Learning from the outcomes of a nest box program

Date: 12, Jun, 2019
Author(s):   Lindenmayer, D. B., Crane, M., Evans, M. C., Maron, M., Gibbons, P., Bekessy, S., Blanchard, W.
Publisher: TSR Hub
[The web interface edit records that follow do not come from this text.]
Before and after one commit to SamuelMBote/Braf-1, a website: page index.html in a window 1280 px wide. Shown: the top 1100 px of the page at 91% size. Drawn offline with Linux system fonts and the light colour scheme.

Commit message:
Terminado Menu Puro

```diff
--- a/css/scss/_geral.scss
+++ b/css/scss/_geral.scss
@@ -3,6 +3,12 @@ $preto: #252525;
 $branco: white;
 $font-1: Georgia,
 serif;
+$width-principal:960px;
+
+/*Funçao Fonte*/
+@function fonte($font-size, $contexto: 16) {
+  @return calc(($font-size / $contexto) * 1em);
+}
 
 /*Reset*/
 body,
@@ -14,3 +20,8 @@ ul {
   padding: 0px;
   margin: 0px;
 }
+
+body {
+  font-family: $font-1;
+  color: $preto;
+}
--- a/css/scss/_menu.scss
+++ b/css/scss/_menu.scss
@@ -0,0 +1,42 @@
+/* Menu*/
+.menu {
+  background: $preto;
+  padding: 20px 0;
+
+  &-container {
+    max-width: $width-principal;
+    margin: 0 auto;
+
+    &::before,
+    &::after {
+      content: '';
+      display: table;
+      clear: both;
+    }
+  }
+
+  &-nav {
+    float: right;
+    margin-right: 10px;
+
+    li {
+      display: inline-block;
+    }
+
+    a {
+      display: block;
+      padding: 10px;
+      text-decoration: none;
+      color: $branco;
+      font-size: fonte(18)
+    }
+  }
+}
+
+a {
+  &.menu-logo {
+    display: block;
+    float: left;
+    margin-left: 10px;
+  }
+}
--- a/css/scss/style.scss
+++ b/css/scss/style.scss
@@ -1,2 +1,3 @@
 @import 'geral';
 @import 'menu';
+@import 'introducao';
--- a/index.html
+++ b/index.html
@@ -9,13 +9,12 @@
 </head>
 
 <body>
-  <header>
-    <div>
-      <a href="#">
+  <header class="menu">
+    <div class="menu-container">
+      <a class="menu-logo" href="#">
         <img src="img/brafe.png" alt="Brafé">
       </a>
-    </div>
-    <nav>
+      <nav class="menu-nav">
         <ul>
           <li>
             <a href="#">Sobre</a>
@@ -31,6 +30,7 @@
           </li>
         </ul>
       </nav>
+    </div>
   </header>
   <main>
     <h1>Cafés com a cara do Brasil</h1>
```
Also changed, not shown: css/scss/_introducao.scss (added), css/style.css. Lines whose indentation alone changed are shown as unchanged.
Most Australian governments, and many around the world, now require developers to compensate for habitat and other environmental loss. The most common mechanism |used for this is biodiversity offsetting. In Australia, under the Commonwealth Environment Protection and Biodiversity Conservation Act 1999 (EPBC Act) developments are required to avoid and mitigate impacts to Matters of National Environmental Significance, including species listed as threatened under the Act. If significant impacts cannot be avoided, a biodiversity offset is often required to compensate for the environmental impacts, so that ‘no net loss’ is achieved. Biodiversity offsets can also be required under state and territory environmental legislation. A commonly used offset technique in developments where hollow- bearing trees are removed is installing nest boxes to provide substitute nesting and denning sites for environmentally significant species. The effectiveness of nest boxes as a substitute has not previously been well assessed. This research has monitored and assessed the effectiveness of a nest box program implemented by the New South Wales (NSW) Roads and Traffic Authority, in an area where a large number of hollow bearing trees were removed to make way for widening of a major road. The findings are of relevance to any programs where nest boxes are proposed to mitigate for the impacts of hollow bearing tree loss.